Task to carry out – The records under this task must be duplicated exactly.
---+---
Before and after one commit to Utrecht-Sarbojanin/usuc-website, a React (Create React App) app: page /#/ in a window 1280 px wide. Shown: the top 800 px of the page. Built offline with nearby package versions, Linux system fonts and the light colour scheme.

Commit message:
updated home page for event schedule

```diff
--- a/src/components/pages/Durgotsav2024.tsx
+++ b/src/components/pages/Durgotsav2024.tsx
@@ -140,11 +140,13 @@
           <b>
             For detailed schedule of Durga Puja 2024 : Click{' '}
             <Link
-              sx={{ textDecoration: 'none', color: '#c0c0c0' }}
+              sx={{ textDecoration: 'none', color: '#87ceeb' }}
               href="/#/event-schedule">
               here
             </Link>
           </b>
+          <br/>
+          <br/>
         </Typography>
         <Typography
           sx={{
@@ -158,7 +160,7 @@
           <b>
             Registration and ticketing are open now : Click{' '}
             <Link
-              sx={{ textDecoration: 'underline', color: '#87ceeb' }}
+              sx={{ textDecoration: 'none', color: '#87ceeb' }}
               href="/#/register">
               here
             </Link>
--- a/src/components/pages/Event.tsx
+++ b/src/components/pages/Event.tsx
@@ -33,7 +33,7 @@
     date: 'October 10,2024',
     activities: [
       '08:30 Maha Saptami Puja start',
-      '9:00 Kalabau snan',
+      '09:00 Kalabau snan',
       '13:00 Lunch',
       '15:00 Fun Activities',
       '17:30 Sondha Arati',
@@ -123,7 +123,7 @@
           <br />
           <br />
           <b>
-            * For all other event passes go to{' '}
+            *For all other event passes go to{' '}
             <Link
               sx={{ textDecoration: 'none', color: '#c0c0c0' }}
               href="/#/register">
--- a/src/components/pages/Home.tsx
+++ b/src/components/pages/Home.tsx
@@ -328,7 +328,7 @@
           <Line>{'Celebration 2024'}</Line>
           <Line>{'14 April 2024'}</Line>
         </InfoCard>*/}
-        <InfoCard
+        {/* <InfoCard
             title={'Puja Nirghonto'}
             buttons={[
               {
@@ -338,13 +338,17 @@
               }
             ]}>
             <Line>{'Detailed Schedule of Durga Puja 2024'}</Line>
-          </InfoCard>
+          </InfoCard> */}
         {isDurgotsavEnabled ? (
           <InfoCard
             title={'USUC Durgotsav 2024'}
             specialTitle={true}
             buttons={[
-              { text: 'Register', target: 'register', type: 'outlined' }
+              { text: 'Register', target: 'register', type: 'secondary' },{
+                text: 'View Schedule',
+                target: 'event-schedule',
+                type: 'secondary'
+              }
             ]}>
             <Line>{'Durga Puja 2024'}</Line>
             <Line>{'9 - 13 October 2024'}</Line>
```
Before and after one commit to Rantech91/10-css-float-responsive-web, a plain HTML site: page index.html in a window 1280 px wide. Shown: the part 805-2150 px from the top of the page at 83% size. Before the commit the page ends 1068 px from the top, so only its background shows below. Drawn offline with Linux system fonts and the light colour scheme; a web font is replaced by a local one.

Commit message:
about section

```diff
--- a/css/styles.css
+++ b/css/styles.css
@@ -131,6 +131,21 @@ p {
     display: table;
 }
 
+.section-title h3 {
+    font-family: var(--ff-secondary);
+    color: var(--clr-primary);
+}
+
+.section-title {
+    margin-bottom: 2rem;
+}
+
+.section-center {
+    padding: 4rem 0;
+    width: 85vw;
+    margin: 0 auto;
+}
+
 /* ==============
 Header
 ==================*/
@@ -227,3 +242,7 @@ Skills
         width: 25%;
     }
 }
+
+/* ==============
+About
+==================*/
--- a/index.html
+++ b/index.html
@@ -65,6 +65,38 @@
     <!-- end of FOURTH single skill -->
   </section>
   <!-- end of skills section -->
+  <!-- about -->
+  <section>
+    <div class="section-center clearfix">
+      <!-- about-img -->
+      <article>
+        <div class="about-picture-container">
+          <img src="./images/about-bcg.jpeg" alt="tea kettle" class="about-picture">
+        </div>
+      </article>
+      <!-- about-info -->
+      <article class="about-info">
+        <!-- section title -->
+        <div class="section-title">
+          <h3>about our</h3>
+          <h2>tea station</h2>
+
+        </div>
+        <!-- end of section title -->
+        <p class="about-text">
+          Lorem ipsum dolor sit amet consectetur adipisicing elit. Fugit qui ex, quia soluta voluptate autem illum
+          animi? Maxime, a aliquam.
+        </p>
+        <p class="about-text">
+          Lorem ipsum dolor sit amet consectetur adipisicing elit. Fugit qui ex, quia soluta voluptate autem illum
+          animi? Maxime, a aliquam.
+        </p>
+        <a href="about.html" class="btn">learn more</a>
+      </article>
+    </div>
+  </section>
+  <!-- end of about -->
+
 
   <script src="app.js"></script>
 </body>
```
---+---
Answer to the problem –
Before and after one commit to Utrecht-Sarbojanin/usuc-website, a React (Create React App) app: page /#/ in a window 1280 px wide. Shown: the top 800 px of the page. Built offline with nearby package versions, Linux system fonts and the light colour scheme.

Commit message:
updated home page for event schedule

```diff
--- a/src/components/pages/Durgotsav2024.tsx
+++ b/src/components/pages/Durgotsav2024.tsx
@@ -140,11 +140,13 @@
           <b>
             For detailed schedule of Durga Puja 2024 : Click{' '}
             <Link
-              sx={{ textDecoration: 'none', color: '#c0c0c0' }}
+              sx={{ textDecoration: 'none', color: '#87ceeb' }}
               href="/#/event-schedule">
               here
             </Link>
           </b>
+          <br/>
+          <br/>
         </Typography>
         <Typography
           sx={{
@@ -158,7 +160,7 @@
           <b>
             Registration and ticketing are open now : Click{' '}
             <Link
-              sx={{ textDecoration: 'underline', color: '#87ceeb' }}
+              sx={{ textDecoration: 'none', color: '#87ceeb' }}
               href="/#/register">
               here
             </Link>
--- a/src/components/pages/Event.tsx
+++ b/src/components/pages/Event.tsx
@@ -33,7 +33,7 @@
     date: 'October 10,2024',
     activities: [
       '08:30 Maha Saptami Puja start',
-      '9:00 Kalabau snan',
+      '09:00 Kalabau snan',
       '13:00 Lunch',
       '15:00 Fun Activities',
       '17:30 Sondha Arati',
@@ -123,7 +123,7 @@
           <br />
           <br />
           <b>
-            * For all other event passes go to{' '}
+            *For all other event passes go to{' '}
             <Link
               sx={{ textDecoration: 'none', color: '#c0c0c0' }}
               href="/#/register">
--- a/src/components/pages/Home.tsx
+++ b/src/components/pages/Home.tsx
@@ -328,7 +328,7 @@
           <Line>{'Celebration 2024'}</Line>
           <Line>{'14 April 2024'}</Line>
         </InfoCard>*/}
-        <InfoCard
+        {/* <InfoCard
             title={'Puja Nirghonto'}
             buttons={[
               {
@@ -338,13 +338,17 @@
               }
             ]}>
             <Line>{'Detailed Schedule of Durga Puja 2024'}</Line>
-          </InfoCard>
+          </InfoCard> */}
         {isDurgotsavEnabled ? (
           <InfoCard
             title={'USUC Durgotsav 2024'}
             specialTitle={true}
             buttons={[
-              { text: 'Register', target: 'register', type: 'outlined' }
+              { text: 'Register', target: 'register', type: 'secondary' },{
+                text: 'View Schedule',
+                target: 'event-schedule',
+                type: 'secondary'
+              }
             ]}>
             <Line>{'Durga Puja 2024'}</Line>
             <Line>{'9 - 13 October 2024'}</Line>
```
Before and after one commit to Rantech91/10-css-float-responsive-web, a plain HTML site: page index.html in a window 1280 px wide. Shown: the part 805-2150 px from the top of the page at 83% size. Before the commit the page ends 1068 px from the top, so only its background shows below. Drawn offline with Linux system fonts and the light colour scheme; a web font is replaced by a local one.

Commit message:
about section

```diff
--- a/css/styles.css
+++ b/css/styles.css
@@ -131,6 +131,21 @@ p {
     display: table;
 }
 
+.section-title h3 {
+    font-family: var(--ff-secondary);
+    color: var(--clr-primary);
+}
+
+.section-title {
+    margin-bottom: 2rem;
+}
+
+.section-center {
+    padding: 4rem 0;
+    width: 85vw;
+    margin: 0 auto;
+}
+
 /* ==============
 Header
 ==================*/
@@ -227,3 +242,7 @@ Skills
         width: 25%;
     }
 }
+
+/* ==============
+About
+==================*/
--- a/index.html
+++ b/index.html
@@ -65,6 +65,38 @@
     <!-- end of FOURTH single skill -->
   </section>
   <!-- end of skills section -->
+  <!-- about -->
+  <section>
+    <div class="section-center clearfix">
+      <!-- about-img -->
+      <article>
+        <div class="about-picture-container">
+          <img src="./images/about-bcg.jpeg" alt="tea kettle" class="about-picture">
+        </div>
+      </article>
+      <!-- about-info -->
+      <article class="about-info">
+        <!-- section title -->
+        <div class="section-title">
+          <h3>about our</h3>
+          <h2>tea station</h2>
+
+        </div>
+        <!-- end of section title -->
+        <p class="about-text">
+          Lorem ipsum dolor sit amet consectetur adipisicing elit. Fugit qui ex, quia soluta voluptate autem illum
+          animi? Maxime, a aliquam.
+        </p>
+        <p class="about-text">
+          Lorem ipsum dolor sit amet consectetur adipisicing elit. Fugit qui ex, quia soluta voluptate autem illum
+          animi? Maxime, a aliquam.
+        </p>
+        <a href="about.html" class="btn">learn more</a>
+      </article>
+    </div>
+  </section>
+  <!-- end of about -->
+
 
   <script src="app.js"></script>
 </body>
```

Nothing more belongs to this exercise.